The truck and a year’s worth of maintenance will cost $60,000, the group estimates.
Even with a truck, the group would still need volunteers with vehicles, such as Carlos Argueta of Nesconset, who hauled boxes of donated ba- nanas and apples and other food to the Farmingville “share,” as the weekly food distributions are known.
“There’s a lot of people who need stuff,” Argueta, 40, said, waiting to unload his pickup truck as locals gathered with empty boxes and shopping bags on a small public plaza on Horseblock Road. “And it’s good stuff. If we didn’t use it, they’d throw it out.”
Waste is a fact of life in the modern food supply chain, Stepanian said. Supermarkets, primarily Whole Foods and Trader Joe’s, and local farm stands are willing to donate food that would otherwise be discarded.

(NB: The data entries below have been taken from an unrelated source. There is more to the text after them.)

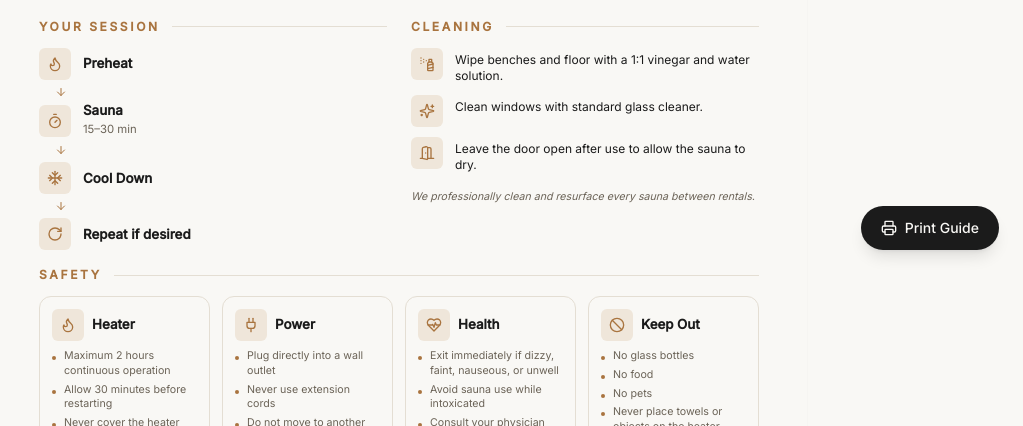
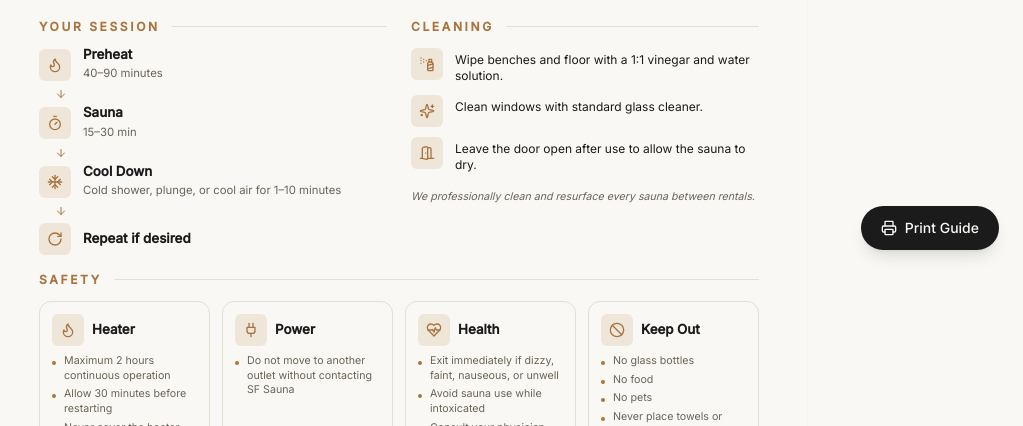
Before and after one commit to aryzach/aryzach.github.io, a React (Vite) app: page /care in a window 1280 px wide. Shown: the part 526-952 px from the top of the page, without its empty margins (257-1280 px from the left). Built offline with nearby package versions, Linux system fonts and the light colour scheme.

Commit message:
Changes
Co-authored-by: aryzach <30701475+aryzach@users.noreply.github.com>

```diff
--- a/src/pages/Care.tsx
+++ b/src/pages/Care.tsx
@@ -34,7 +34,7 @@ const CARE_STYLES = `
       width: 8.5in !important;
       height: 11in !important;
       margin: 0 !important;
-      padding: 0.45in 0.5in !important;
+      padding: 0.35in 0.45in !important;
       box-shadow: none !important;
       border-radius: 0 !important;
       page-break-after: avoid !important;
@@ -274,7 +274,7 @@ export default function Care() {
             <section>
               <SectionLabel>Your Session</SectionLabel>
               <div className="flex flex-col gap-1.5">
-                <TimelineStep icon={<Flame size={16} />} title="Preheat" />
+                <TimelineStep icon={<Flame size={16} />} title="Preheat" subtitle="40–90 minutes" />
                 <TimelineArrow />
                 <TimelineStep
                   icon={<Timer size={16} />}
@@ -282,7 +282,7 @@ export default function Care() {
                   subtitle="15–30 min"
                 />
                 <TimelineArrow />
-                <TimelineStep icon={<Snowflake size={16} />} title="Cool Down" />
+                <TimelineStep icon={<Snowflake size={16} />} title="Cool Down" subtitle="Cold shower, plunge, or cool air for 1–10 minutes" />
                 <TimelineArrow />
                 <TimelineStep icon={<RotateCw size={16} />} title="Repeat if desired" />
               </div>
@@ -334,8 +334,6 @@ export default function Care() {
                 icon={<Plug size={16} />}
                 title="Power"
                 items={[
-                  "Plug directly into a wall outlet",
-                  "Never use extension cords",
                   "Do not move to another outlet without contacting SF Sauna",
                 ]}
               />
@@ -395,7 +393,7 @@ export default function Care() {
                   className="text-[9pt] mt-0.5 flex items-center gap-1.5 justify-end"
                   style={{ color: MUTED }}
                 >
-                  <Mail size={12} /> sfsaunarental@gmail.com
+                  <Mail size={12} /> zach@sfsaunarental.com
                 </div>
               </div>
             </div>
```
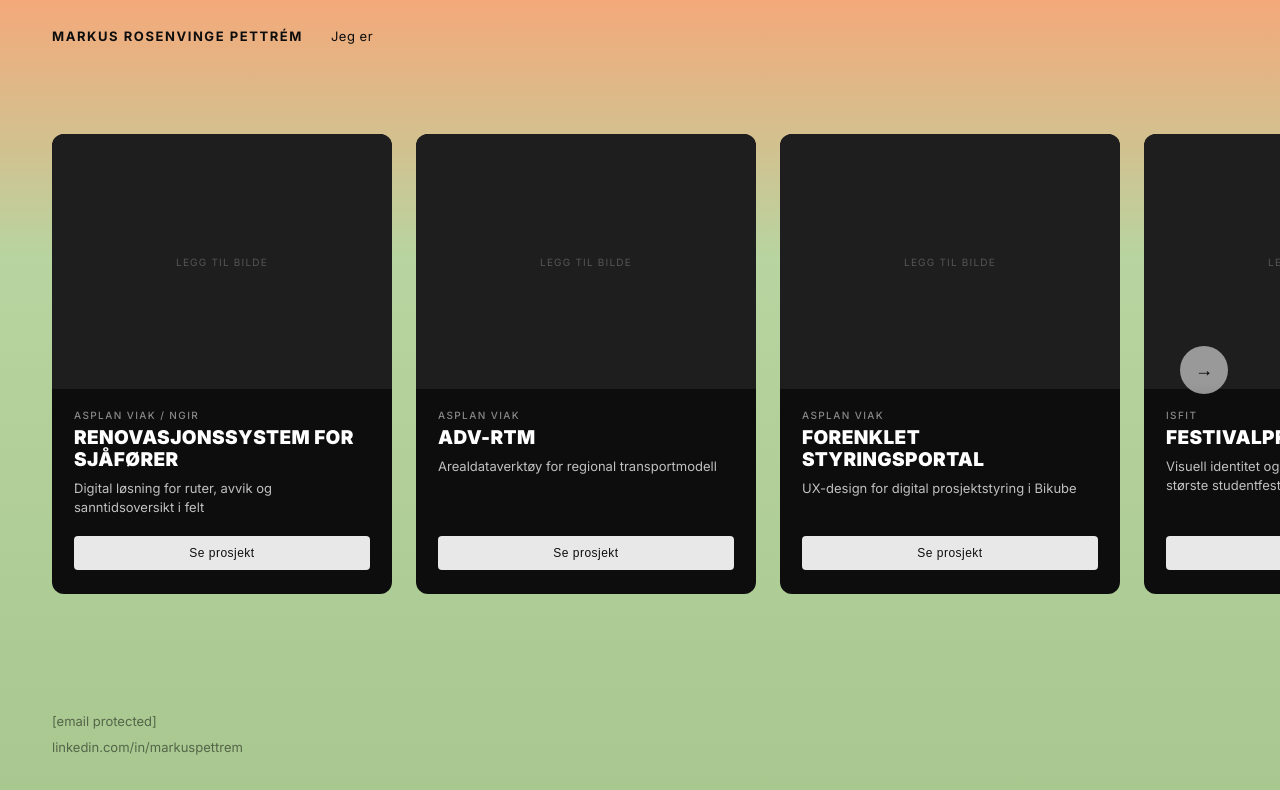
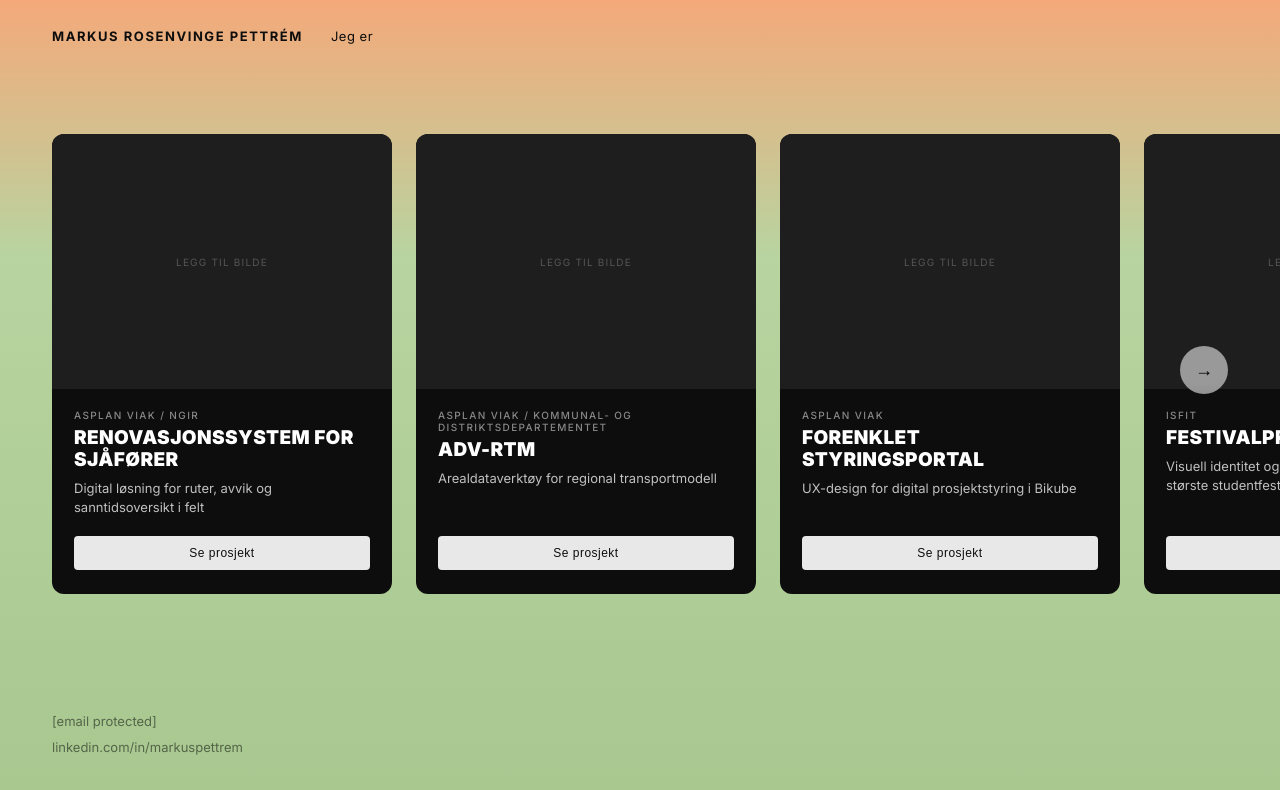
Before and after one commit to mpettrem/markuspettrem, a plain HTML site: page index.html in a window 1280 px wide. Drawn offline with Linux system fonts and the light colour scheme.

Commit message:
Update index.html

```diff
--- a/index.html
+++ b/index.html
@@ -355,7 +355,7 @@
           <div class="card" onclick="go('p2')">
             <div class="card-img-ph">Legg til bilde</div>
             <div class="card-body">
-              <div class="card-client">Asplan Viak</div>
+              <div class="card-client">Asplan Viak / Kommunal- og distriktsdepartementet</div>
               <div class="card-title">ADV-RTM</div>
               <div class="card-sub">Arealdataverktøy for regional transportmodell</div>
               <button class="card-btn">Se prosjekt</button>
```
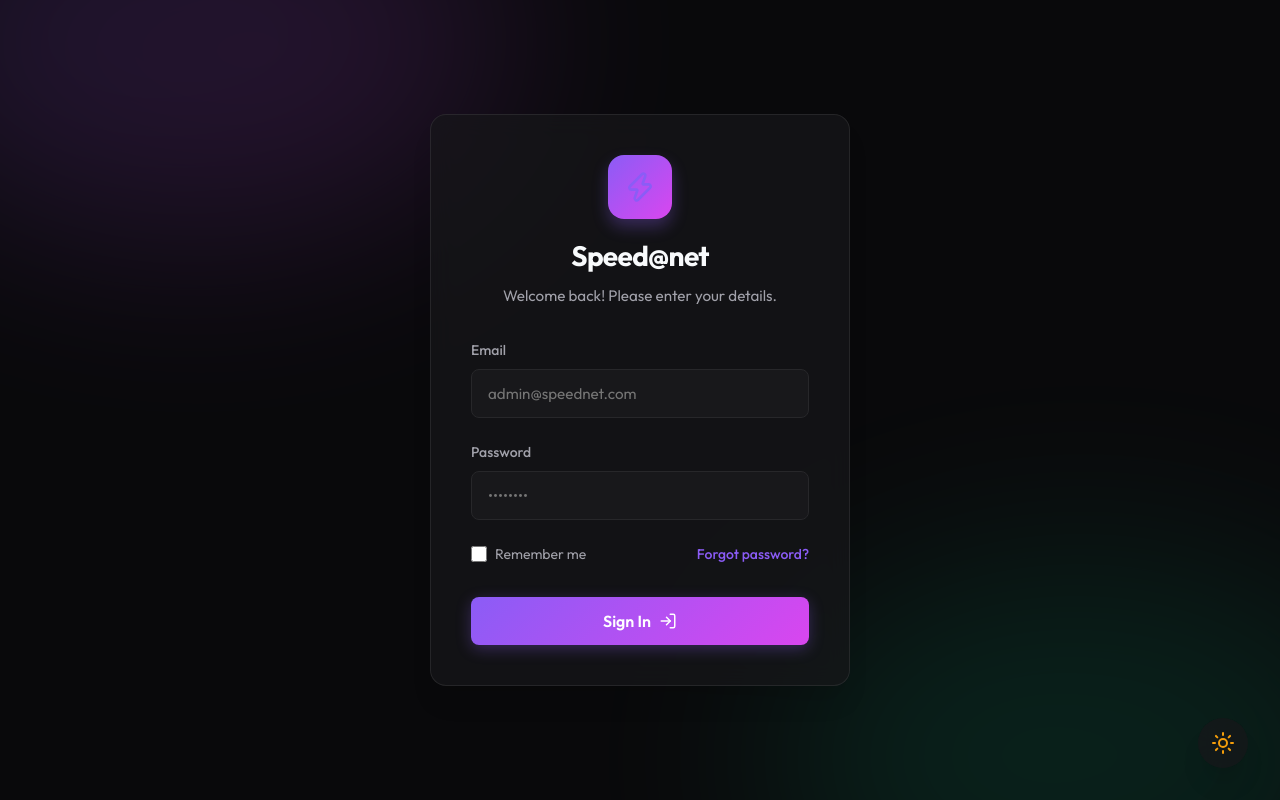
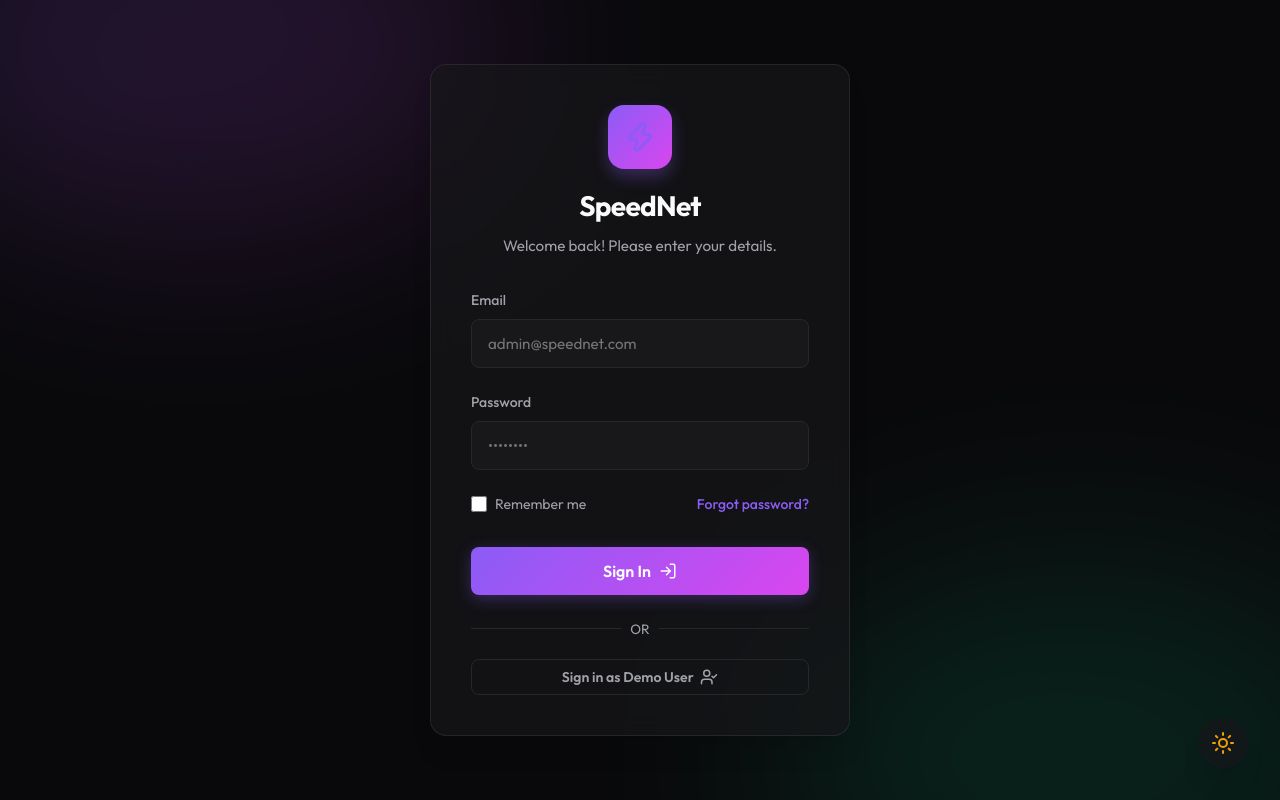
Before and after one commit to abnv-8083/speed, a React (Vite) app: page /login in a window 1280 px wide. Built offline with nearby package versions, Linux system fonts and the light colour scheme; no server answers.

Commit message:
Added Demo Login button for easy access

```diff
--- a/src/pages/Login.jsx
+++ b/src/pages/Login.jsx
@@ -1,6 +1,6 @@
 import React, { useState } from 'react';
 import { useNavigate } from 'react-router-dom';
-import { LogIn, Zap } from 'lucide-react';
+import { LogIn, Zap, UserCheck } from 'lucide-react';
 import { supabase } from '../supabaseClient';
 import './Login.css';
 
@@ -17,6 +17,7 @@ const Login = () => {
     setErrorMsg('');
 
     // Attempt Supabase login
+    try {
       const { data, error } = await supabase.auth.signInWithPassword({
         email,
         password,
@@ -31,6 +32,19 @@ const Login = () => {
       if (data.user) {
         navigate('/home');
       }
+    } catch (err) {
+      setErrorMsg('Failed to connect to authentication server.');
+      setLoading(false);
+    }
+  };
+
+  const handleDemoLogin = () => {
+    // Bypass authentication for demonstration purposes
+    setEmail('demo@speednet.com');
+    setPassword('demo123');
+    setTimeout(() => {
+      navigate('/home');
+    }, 800);
   };
 
   return (
@@ -40,7 +54,7 @@ const Login = () => {
           <div className="logo-container">
             <Zap className="logo-icon" size={32} />
           </div>
-          <h1>Speed@net</h1>
+          <h1>SpeedNet</h1>
           <p>Welcome back! Please enter your details.</p>
         </div>
 
@@ -87,6 +101,22 @@ const Login = () => {
             )}
           </button>
         </form>
+
+        <div style={{ marginTop: '1.5rem', display: 'flex', flexDirection: 'column', gap: '0.75rem' }}>
+          <div style={{ display: 'flex', alignItems: 'center', gap: '0.5rem', color: 'var(--text-muted)' }}>
+            <div style={{ flex: 1, height: '1px', background: 'var(--border)' }}></div>
+            <span style={{ fontSize: '0.85rem' }}>OR</span>
+            <div style={{ flex: 1, height: '1px', background: 'var(--border)' }}></div>
+          </div>
+
+          <button
+            type="button"
+            className="btn btn-outline login-btn"
+            onClick={handleDemoLogin}
+          >
+            Sign in as Demo User <UserCheck size={18} />
+          </button>
+        </div>
       </div>
     </div>
   );
```
Lines whose indentation alone changed are shown as unchanged.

Donating stores must scan each bar-coded item and weigh each fruit and vegetable before handing them over.
“It takes two or three hours at each store,” Stepanian said. Community Solidarity is re- quired by the Internal Reve- nue Service to keep careful track of how much it collects and distributes.
The group has developed a mobile phone app to log in donations. The same app can monitor the nutritional value of the distributed food, Stepa- nian said. Community Solidari- ty’s food tends to score highly on the Aggregate Nutrient Density Index, or ANDI, used by Whole Foods, he added. The index rates foods by their nutritional value and gives the highest scores to fresh fruits and vegetables.
In Farmingville, volunteers distributed more than 9,800 pounds of food, with a whole- 4 sale value of $23,355, to a crowd Stepanian estimated at between 80 and 100. Volunteers seek to parcel out the food evenly; that night, a typical recipient received 11 apples, eight packaged items from the grocery table, three loaves of bread, a bunch of bananas and 4 pounds of potatoes, he said.
“Most of the people who come here work at least one job. Many have two jobs,” Stepanian said. “This gives them the ability to not spend every last dime they have on food.”
About 3,500 volunteers work for Com- munity Solidarity each month, Stepanian said, contributing anywhere from an hour to 20 hours per week. Along with food, the group usually has used clothing, books and school supplies available at events. Shares sometimes feature people who help recipi- ents sign up for public assistance, low-cost cellphones or other services.
Ramiro Crespo, who is both a volun- teer and a recipient, said the Thursday night shares make a big impact on the lives of people in Farmingville and near- by towns.
“It’s very important to the community, to save some money,” said Crespo, 37, a Farmingville resident who has come to shares on and off for four years.
The all-volunteer Community Solidari- ty has doubled its activity every year for the past three years, but still serves only about 2 percent of the 80,000 to 110,000 people estimated to experience food insecurity in Nassau and Suffolk, Stepa- nian said.
Community Solidarity gets many re- quests to open new shares, and will start another in the coming year, Stepanian said. Contenders include Brentwood, Riverhead, Uniondale, Jackson Heights and Sag Harbor.
Ultimately, the group aims to promote self-sufficiency.
“We want to teach people in the com- munity how to rescue food themselves and organize their own shares, or orga- nize clothing drives on their own, orga- nize projects with kids in the community, or speak up on an issue,” Stepanian said. “We want to give them the tools they need to start off with and let them go on their own.”